Let me ask you a question: is it odd that a blogger who lives in France never blogs about food?
I think so, especially given how much the writer in question, me, loves food and all things culinary.
Okay, there was once an entry about Indian cuisine, another where a fondness for cherries and berries was mentioned, but never a piece on the primordial place of the meal in my life and the country’s psyche.
This omission struck me the other day when I went to the exhibition Paris, Capital of Gastronomy, from the Middle Ages to Today at the Conciergerie. The word gastronomie itself was taken from the Greek, "the art of regulating the stomach" but was brought into the daily lexicon by Jean-Anthelm Brillat-Savarin in his 1825 Physiologie du goût, and please note the origin of much of the culinary vocabulary that follows.
The exhibition begins with an account of a banquet organised in situ in 1378 by King Charles V. The meal for 800 is presented in such enthusiastic and expansive detail, it could have been served yesterday.
Another section describes Les Halles, the enormous central market built in the 12th century, that Emile Zola called the Stomach of Paris (and which was displaced to Rungis, outside Paris, to make way for a train station and a hideous shopping mall circa 1970). Another outlines the invention of the restaurant in the 18th century (the word derives from the French verb restaurer, to restore), another praises the art of bread and pastry making, noting that last year UNESCO anointed the baguette with “intangible cultural heritage status” (I guess that's meant as a compliment).
Like many Americans my age, I grew up in a gastronomically challenged environment.
My mother - while not resorting to the above - cooked Oscar Meyer hot dogs and dry pork chops with icky Mott's apple sauce and frozen green beans for my sister and me, except on Sunday evening when we ate steak and baked potatoes as a family. And I was lucky. Occasionally, an avocado or an artichoke, the odd slice of real Italian salami, made its way to my plate.
But until I moved to Paris age 24, I had never licked the juice of a fresh peach from my fingers, never suspected that a head of garlic could be so sensual.
Nor had I seriously cooked a meal. I remember an attempt at a mushroom and hazelnut quiche that came out very watery, some cauliflower in a stodgy cheese-ish sauce, but food was experienced monolithically.

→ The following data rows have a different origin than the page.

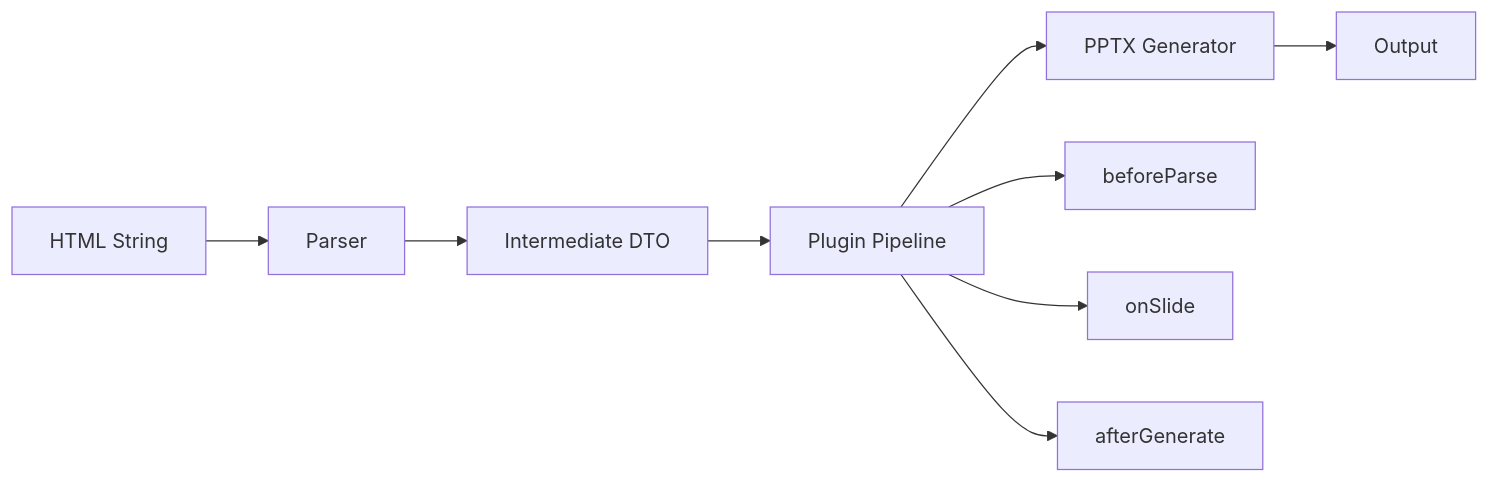
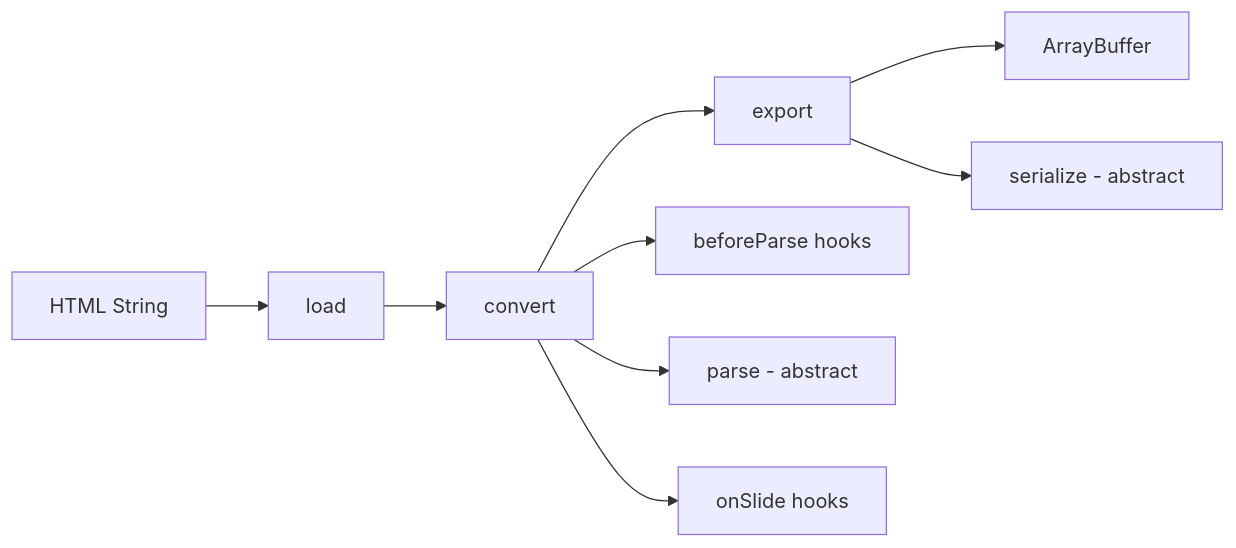
One commit to christphralden/html-in-pptx-out changed the first of 4 diagrams in README.md. Above: the diagram before and after it, drawn with Mermaid. The commit also changed other lines of this file and 19 other files, not shown here.

````diff
--- a/README.md
+++ b/README.md
@@ -90,12 +88,12 @@
 ```mermaid
 graph LR
-    A[HTML String] --> B[Parser]
-    B --> C[Intermediate DTO]
-    C --> D[Plugin Pipeline]
-    D --> E[PPTX Generator]
-    E --> F[Output]
+    A[HTML String] --> B[load]
+    B --> C[convert]
+    C --> D[export]
+    D --> E[ArrayBuffer]
 
-    D --> G[beforeParse]
-    D --> H[onSlide]
-    D --> I[afterGenerate]
+    C --> F[beforeParse hooks]
+    C --> G[parse - abstract]
+    C --> H[onSlide hooks]
+    D --> I[serialize - abstract]
 ```
````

Here in France the connection to food is visceral. Transmission occurs through le terroir, a geographical area that combines crop choice and a particular environment to create a distinctive product and taste (I hope this makes sense - it's a hard concept to translate). Goods are bought at markets, where the ambiance is animated, infused with joie de vivre.
Then there's les arts de la table, art being the key word. It's a mise en scène, where everything from the choice of food and wine to its aesthetic presentation to the way the table is set to the conviviality of those convoked comes into play.

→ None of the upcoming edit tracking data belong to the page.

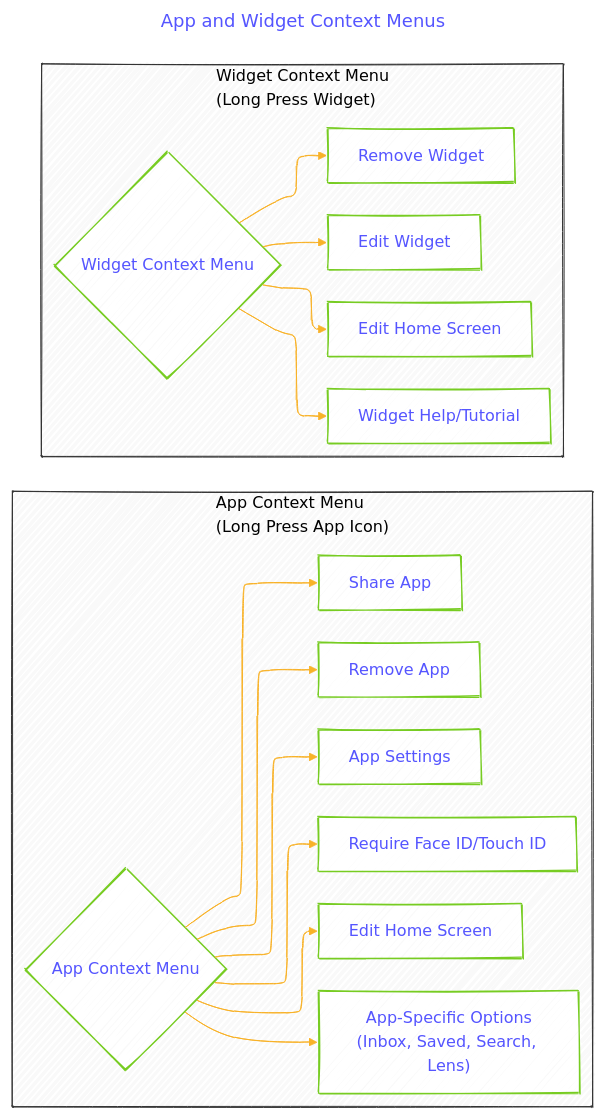
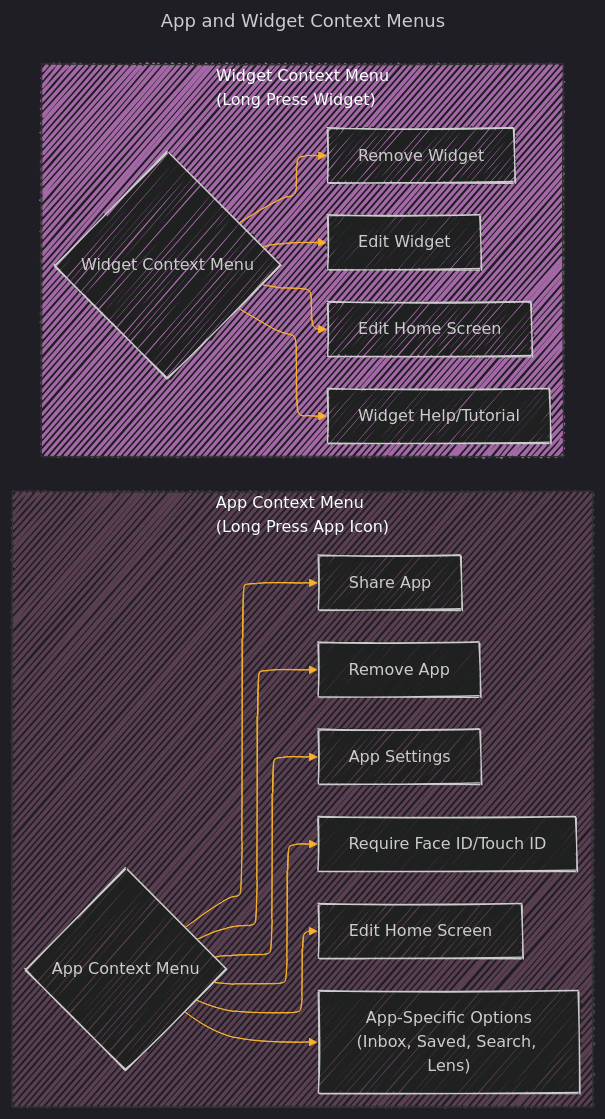
The seventh of 9 diagrams in WIDGETS/iOS_Widget_Design_Workflow.md (CongLeSolutionX/iOS-development-vault), drawn with Mermaid before and after one commit. The commit also changed other lines of this file, not shown here.

````diff
--- a/WIDGETS/iOS_Widget_Design_Workflow.md
+++ b/WIDGETS/iOS_Widget_Design_Workflow.md
@@ -488,50 +489,50 @@
 ```mermaid
 ---
 title: "App and Widget Context Menus"
 author: "Cong Le"
 version: "1.1"
 license(s): "MIT, CC BY 4.0"
 copyright: "Copyright (c) 2025 Cong Le. All Rights Reserved."
 config:
   layout: elk
   look: handDrawn
-  theme: base
+  theme: dark
 ---
 %%%%%%%% Mermaid version v11.4.1-b.14
 %%%%%%%% Toggle theme value to `base` to activate the initilization below for the customized theme version.
 %%%%%%%% Available curve styles include the following keywords:
 %% basis, bumpX, bumpY, cardinal, catmullRom, linear, monotoneX, monotoneY, natural, step, stepAfter, stepBefore.
 %%{
   init: {
     "graph": { "htmlLabels": false, 'curve': 'linear' },
     'fontFamily': 'Fantasy',
     'themeVariables': {
       'primaryColor': '#ffff',
       'primaryTextColor': '#55ff',
       'primaryBorderColor': '#7c2',
       'lineColor': '#F8B229',
       'secondaryColor': '#006100',
       'tertiaryColor': '#fff'
     }
   }
 }%%
 graph LR
     subgraph AppContextMenu["App Context Menu<br>(Long Press App Icon)"]
-        style AppContextMenu fill:#f9f9f9,stroke:#333,stroke-width:1px
+        style AppContextMenu fill:#f9c4,stroke:#333,stroke-width:1px
         C1{"App Context Menu"} --> C1A["Remove App"]
         C1 --> C1B["Require Face ID/Touch ID"]
         C1 --> C1C["Share App"]
         C1 --> C1D["Edit Home Screen"]
         C1 --> C1E["App-Specific Options<br>(Inbox, Saved, Search, Lens)"]
         C1 --> C1F["App Settings"]
     end
 
     subgraph WidgetContextMenu["Widget Context Menu<br>(Long Press Widget)"]
-        style WidgetContextMenu fill:#f9f9f9,stroke:#333,stroke-width:1px
+        style WidgetContextMenu fill:#f9f9,stroke:#333,stroke-width:1px
         C2{"Widget Context Menu"} --> C2A["Edit Widget"]
         C2 --> C2B["Edit Home Screen"]
         C2 --> C2C["Remove Widget"]
         C2 --> C2D["Widget Help/Tutorial"]
     end
     
 ```
````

Over the years, gastronomie has got into my bones, my bloodstream, and I too can enthuse almost to the point of febrility about how adding olives to the roasted cauliflower brings the plodding vegetable alive or how sautéed rosemary and hazelnuts perk up those seasonal, fresh green beans.
This isn't to say that everyone in France loves food and cooking or that you can’t get a bad meal here. Too many fruits and vegetables are now grown in Spain. There are more and more plats préparés with chemically added ingredients for people in a hurry, and many of the cafés around us in Paris are mediocre at best. Just last month I dragged David to a restaurant in the Perche that I didn’t want to snub because it's modest. Though they made an effort, served the food with ceremony, digesting all that oil was hard work.

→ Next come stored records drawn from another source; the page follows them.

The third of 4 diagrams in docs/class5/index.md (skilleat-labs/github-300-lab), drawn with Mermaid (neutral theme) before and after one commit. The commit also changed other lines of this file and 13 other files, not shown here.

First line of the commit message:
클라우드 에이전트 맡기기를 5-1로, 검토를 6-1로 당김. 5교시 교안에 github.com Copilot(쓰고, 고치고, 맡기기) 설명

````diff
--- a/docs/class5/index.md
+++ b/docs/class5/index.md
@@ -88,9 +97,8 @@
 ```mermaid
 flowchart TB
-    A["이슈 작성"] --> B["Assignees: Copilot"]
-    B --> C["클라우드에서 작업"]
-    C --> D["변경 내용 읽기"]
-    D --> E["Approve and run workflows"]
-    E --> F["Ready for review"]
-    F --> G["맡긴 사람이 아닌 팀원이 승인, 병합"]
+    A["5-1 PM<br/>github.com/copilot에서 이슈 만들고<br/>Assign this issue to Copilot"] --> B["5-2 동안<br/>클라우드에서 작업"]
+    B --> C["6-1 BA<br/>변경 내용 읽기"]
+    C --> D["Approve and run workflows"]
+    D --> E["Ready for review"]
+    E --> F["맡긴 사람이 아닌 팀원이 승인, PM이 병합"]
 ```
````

In fact, during the 90s and early 00s, the quality level of French restaurants took a serious dip into complacency. But between global competition and the food-obsessed millennials coming of age, a whole new energy has been injected into French cuisine with lots of insistence on local, organic products and a return to le terroir. In Paris the last few years there has been the revival of 19th century bouillons, cheap restaurants with good French fare; it really shouldn't be about the money.
The exhibition at the Conciergerie made me wonder how my relationship to gastronomie, would have been different had I not moved to France as a young thing. I can't imagine not relishing meal-time, but what I might have missed is a sobering thought.